Their family, like most families, did and are doing their best to live lives rooted in decency, fairness and justice. Kevin and Marcella embody that spirit. In their love for each other. Their loyalty. Their love for family and community and Ireland. In their humanity and compassion. Their children, Ciaran, Padraig and Gráinne are a credit to them.
I want to address my concluding remarks to their children - to Kevin and Marcella’s grandchildren – to the future – Ríona, Fionn, Cormac, Fiachra, Naoise, the twins Brogan and Tádhg and Cúlann. You are Kevin’s legacy. Kevin was quite rightly proud of you all. Those of you who are old enough, like Riona and Fionn, will remember Kevin. But some of the younger ones may not remember him.
So tell them about him. Tell them about their Daideó. Let them know who he was.
What he and Granny Marcella did for you all in your own personal lives, in that lovely subversive relationship, that good grandparents enjoy with their grandchildren. All children need iconic figures who they can depend on. Kevin McKenna was very dependable. Tell them all of this and tell them before they were born that he fought for them and for their future. So that they will grow old in a free and united Ireland.

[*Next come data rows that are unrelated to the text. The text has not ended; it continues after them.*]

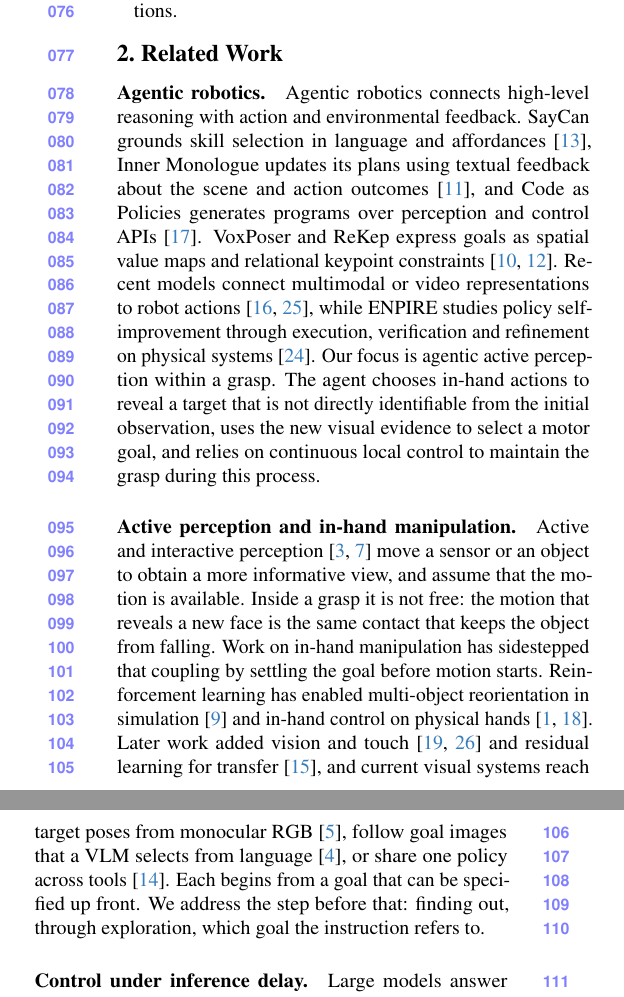
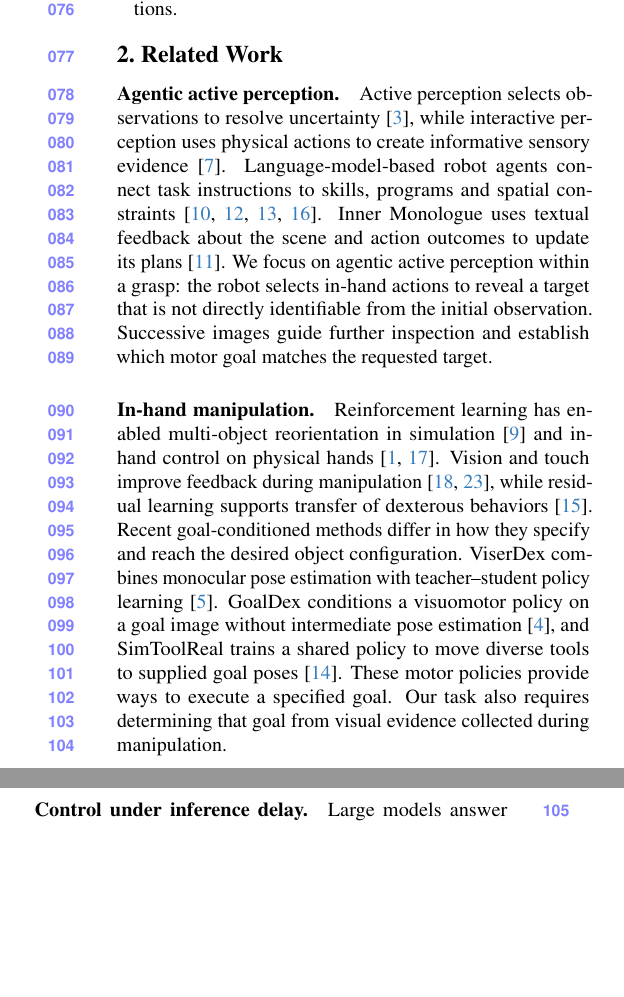
Before and after one commit to YINJIAJU1123/2027CVPR, a LaTeX paper (main.tex, which reads sections/02_related_work.tex): two parts of the columns of page 3 of 11, joined at a grey line, cut so that both start at the same text, the shorter picture padded with empty space. Compiled offline with pdfLaTeX.

Commit message:
Refocus related work on agentic active perception and in-hand manipulation

```diff
--- a/sections/02_related_work.tex
+++ b/sections/02_related_work.tex
@@ -1,10 +1,10 @@
 \section{Related Work}
 
-\paragraph{Agentic robotics.}
-Agentic robotics connects high-level reasoning with action and environmental feedback. SayCan grounds skill selection in language and affordances~\cite{ichter2023saycan}, Inner Monologue updates its plans using textual feedback about the scene and action outcomes~\cite{huang2023innermonologue}, and Code as Policies generates programs over perception and control APIs~\cite{liang2022codepolicies}. VoxPoser and ReKep express goals as spatial value maps and relational keypoint constraints~\cite{huang2023voxposer,huang2025rekep}. Recent models connect multimodal or video representations to robot actions~\cite{yang2025magma,li2026vera}, while ENPIRE studies policy self-improvement through execution, verification and refinement on physical systems~\cite{xiao2026enpire}. Our focus is agentic active perception within a grasp. The agent chooses in-hand actions to reveal a target that is not directly identifiable from the initial observation, uses the new visual evidence to select a motor goal, and relies on continuous local control to maintain the grasp during this process.
+\paragraph{Agentic active perception.}
+Active perception selects observations to resolve uncertainty~\cite{bajcsy1988active}, while interactive perception uses physical actions to create informative sensory evidence~\cite{bohg2017interactive}. Language-model-based robot agents connect task instructions to skills, programs and spatial constraints~\cite{ichter2023saycan,liang2022codepolicies,huang2023voxposer,huang2025rekep}. Inner Monologue uses textual feedback about the scene and action outcomes to update its plans~\cite{huang2023innermonologue}. We focus on agentic active perception within a grasp: the robot selects in-hand actions to reveal a target that is not directly identifiable from the initial observation. Successive images guide further inspection and establish which motor goal matches the requested target.
 
-\paragraph{Active perception and in-hand manipulation.}
-Active and interactive perception~\cite{bajcsy1988active,bohg2017interactive} move a sensor or an object to obtain a more informative view, and assume that the motion is available. Inside a grasp it is not free: the motion that reveals a new face is the same contact that keeps the object from falling. Work on in-hand manipulation has sidestepped that coupling by settling the goal before motion starts. Reinforcement learning has enabled multi-object reorientation in simulation~\cite{chen2022reorientation} and in-hand control on physical hands~\cite{openai2018dexterity,qi2023hora}. Later work added vision and touch~\cite{qi2023rotateit,yang2025anyrotate} and residual learning for transfer~\cite{li2025maniptrans}, and current visual systems reach target poses from monocular RGB~\cite{bhardwaj2026viserdex}, follow goal images that a VLM selects from language~\cite{bhardwaj2026goaldex}, or share one policy across tools~\cite{kedia2026simtoolreal}. Each begins from a goal that can be specified up front. We address the step before that: finding out, through exploration, which goal the instruction refers to.
+\paragraph{In-hand manipulation.}
+Reinforcement learning has enabled multi-object reorientation in simulation~\cite{chen2022reorientation} and in-hand control on physical hands~\cite{openai2018dexterity,qi2023hora}. Vision and touch improve feedback during manipulation~\cite{qi2023rotateit,yang2025anyrotate}, while residual learning supports transfer of dexterous behaviors~\cite{li2025maniptrans}. Recent goal-conditioned methods differ in how they specify and reach the desired object configuration. ViserDex combines monocular pose estimation with teacher--student policy learning~\cite{bhardwaj2026viserdex}. GoalDex conditions a visuomotor policy on a goal image without intermediate pose estimation~\cite{bhardwaj2026goaldex}, and SimToolReal trains a shared policy to move diverse tools to supplied goal poses~\cite{kedia2026simtoolreal}. These motor policies provide ways to execute a specified goal. Our task also requires determining that goal from visual evidence collected during manipulation.
 
 \paragraph{Control under inference delay.}
 Large models answer more slowly than robots move. Real-time chunking~\cite{black2025rtc}, online action correction~\cite{sendai2025a2c2}, delay-aware preference learning~\cite{zhu2026deflect} and latency-aware RL~\cite{zhu2026arli} keep action-generating policies consistent across inference delays, and LiMA separates sparse intent generation from fast execution~\cite{chen2026lima}. These methods anticipate a future action chunk. In our setting the pending reply is a discrete goal that arrives seconds later, with no chunk to anticipate, so the controller has to hold the object through the wait rather than phase-shift a trajectory.
```
Also changed, not shown: 1 other file.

Tell them their Granda was in the ‘Ra. He was a rebel. A freedom fighter. Tell them that he and Granny Marcella were fighters for freedom. Champions for rights. Activists for equality.
Thank you Marcella. Thank you Kevin for your friendship; for your comradeship; for your sacrifices. Thank you for your leadership, and for your vision for a new future.
When you came back from the Yukon to your native Tyrone almost 50 years ago the North was a very different place. There was no peaceful way to end the union and to build a new united Ireland.Thanks to your efforts Kevin, and the efforts of many others, there now is a growing debate about the future, about a new Ireland, and a referendum on Irish Unity. And thanks to your efforts there now is a pathway towards unity. Our duty is to complete that journey.
So Slán Kevin. Slán a chara, slán go deo. Tír Eoghain agus Muineachán Abú.
Up the Republic.
• Following Gerry Adams’s oration, a lament was played on the pipes, followed by a rendition of The Rising of the Moon and finally the singing of Amhrán na bhFiann by Colm Gildernew.